And you have to think that he will add another clean sheet to his tally sooner rather than later.
Max Kilman of Wolverhampton Wanderers. (AMA/Sam Bagnall)
Another man who was able to come out of the game with his head held high was Max Kilman.
Making his first Premier League
It was not as calming as having Willy Boly – currently on the sidelines with an ankle injury, but no longer wearing a protective boot – in the side, but the 22-year-old was assured against a tricky strike paring of Mousset and McGoldrick.
Romain Saiss is back from suspension for the game against West Ham on Wednesday, and you would expect him to come straight back into defence.
But him replacing Kilman is perhaps not as straightforward a decision now, with Kilman having impressed, while Leander Dendoncker put in a sloppy showing on the right of the back three.
Even if he does drop out of the starting XI for the Moroccan, though, Kilman can be happy with how he did against the Blades.
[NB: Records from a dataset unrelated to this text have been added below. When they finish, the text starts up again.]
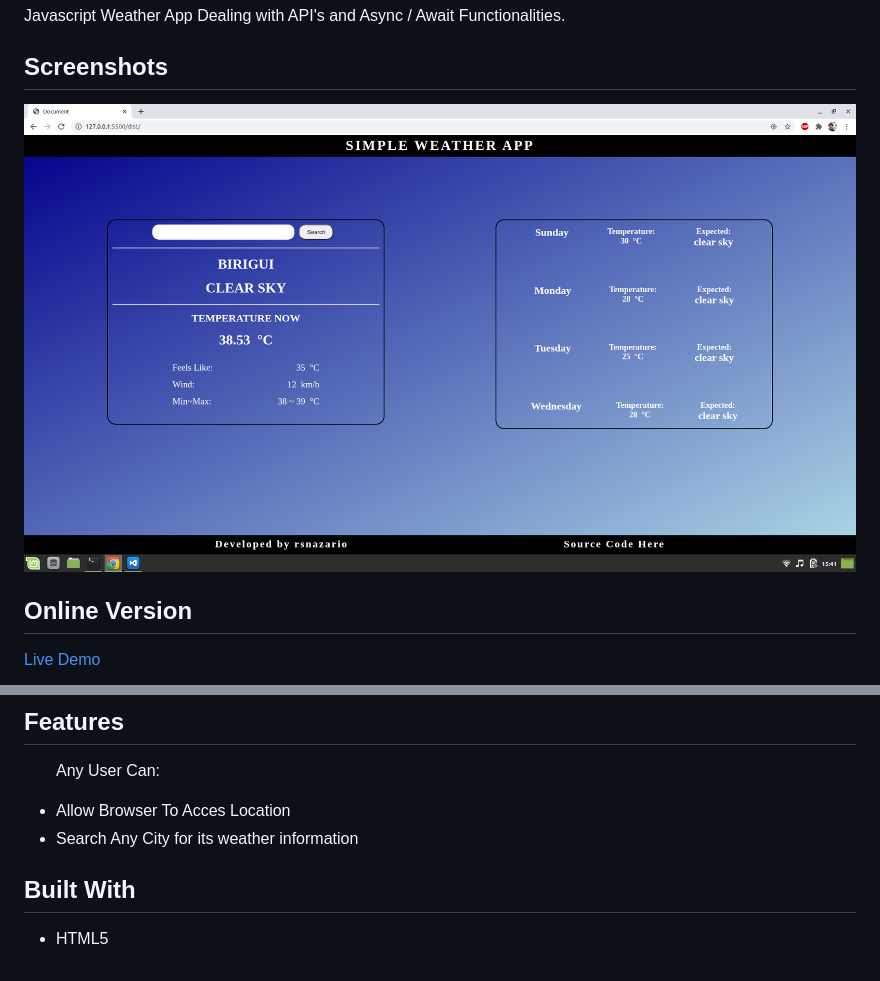
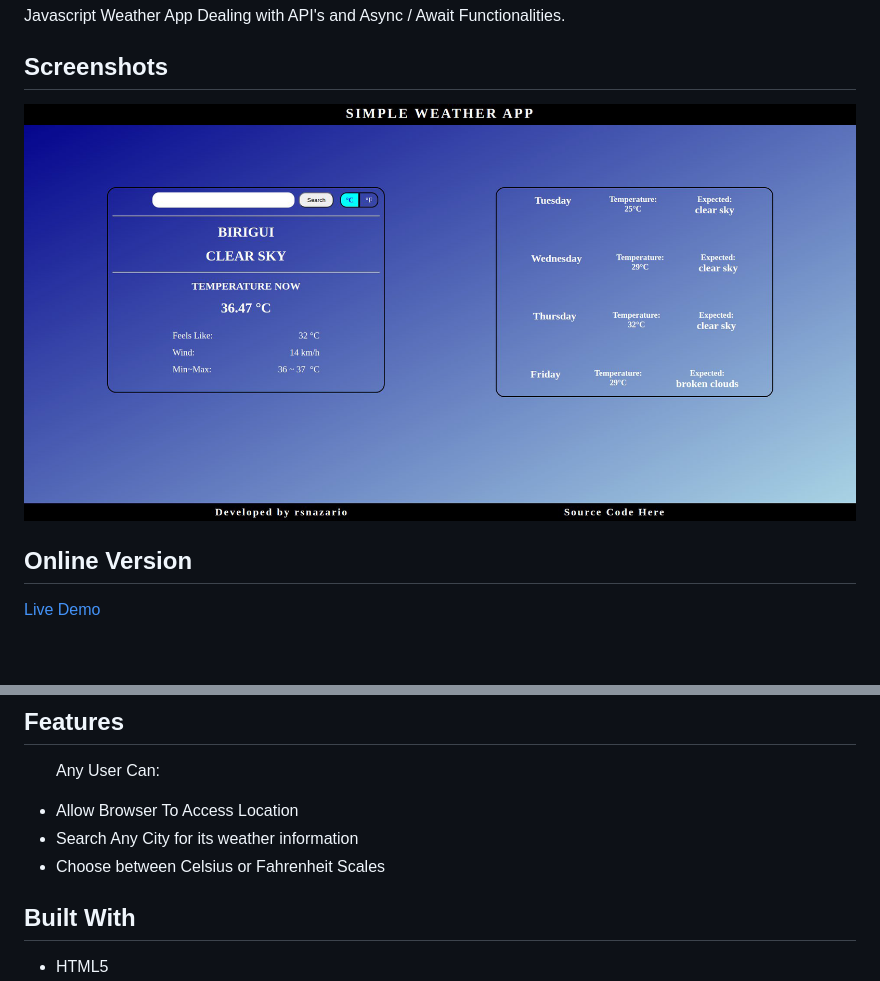
Before and after one commit to rsnazario/weather-app-js, a Markdown page: README.md, 2 parts joined by grey strips. Rendered like a GitHub page; pictures changed too: docs/weather-app.png (deleted), docs/weather-screenshot.png (added); blank space fills up the shorter version.

Commit message:
Updated Readme --> screenshot and features-list

```diff
--- a/README.md
+++ b/README.md
@@ -4,7 +4,7 @@ Javascript Weather App Dealing with API's and Async / Await Functionalities.
 
 ## Screenshots
 
-![](docs/weather-app.png)
+![](docs/weather-screenshot.png)
 
 ## Online Version
  [Live Demo ](https://rsnazario.github.io/weather-app-js/)
@@ -22,8 +22,9 @@ Javascript Weather App Dealing with API's and Async / Await Functionalities.
 
 <ul>
   <p>Any User Can:</p>
-  <li>Allow Browser To Acces Location</li>
+  <li>Allow Browser To Access Location</li>
   <li>Search Any City for its weather information</li>
+  <li>Choose between Celsius or Fahrenheit Scales</li>
 </ul>
 
 ## Built With
```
Nuno has long been a fan of the former Maidenhead United stopper – promoting him to the first team less than a year after coming in from non-league – and now we are starting to see why.
None of us, at the start of the season, expected him to be ahead of Real Madrid loanee Jesus Vallejo in the pecking order.
And while Vallejo’s shaky displays have certainly played their part, Kilman’s work has been top-notch. Long may it continue.
Wolverhampton Wanderers’s Diogo Jota (centre) and Sheffield United’s George Baldock
Something we do not want to carry on for much longer is Diogo Jota’s dry spell in front of goal.
Over the past few weeks, I have stressed his goal is not far away – but this was his worst performance for a while.
He is clearly desperate to get back to scoring ways after going six league games without finding the net.
But his desire to do so was to the detriment of Wolves at times in this game.
Trying to run past defenders and get shots off, the Portuguese was regularly dispossessed before he was able to try to test Dean Henderson.
And he was attempting to do it all on his own instead of making what were obvious passes to his team-mates – most notably when he should have released Raul Jimenez in the second period, but ran at John Egan instead and was tackled.
Jota’s willingness to ask questions of defenders is admirable, but selfishness – which was apparent here – is not what we want to see.
Hopefully, he can get get back on track against the Hammers in a couple of days’ time.
And speaking of Manuel Pellegrini’s men, it is another game you expect Wolves to get something from – despite the visitors’ victory over Chelsea at the weekend.
Then, after that, Wolves are heading to Brighton on Sunday.
Four points from those two matches seems a realistic target for Nuno’s side, who are sixth and nine unbeaten despite the fact they are yet to really blow a team away this term.
That return would be especially nice considering three of the following four games in the league are against Tottenham, Manchester City and Liverpool – even though Wolves, at their best, could beat any of those three.
Ultimately, although the squad is small, you are backing Wolves to hold their own in this busy December.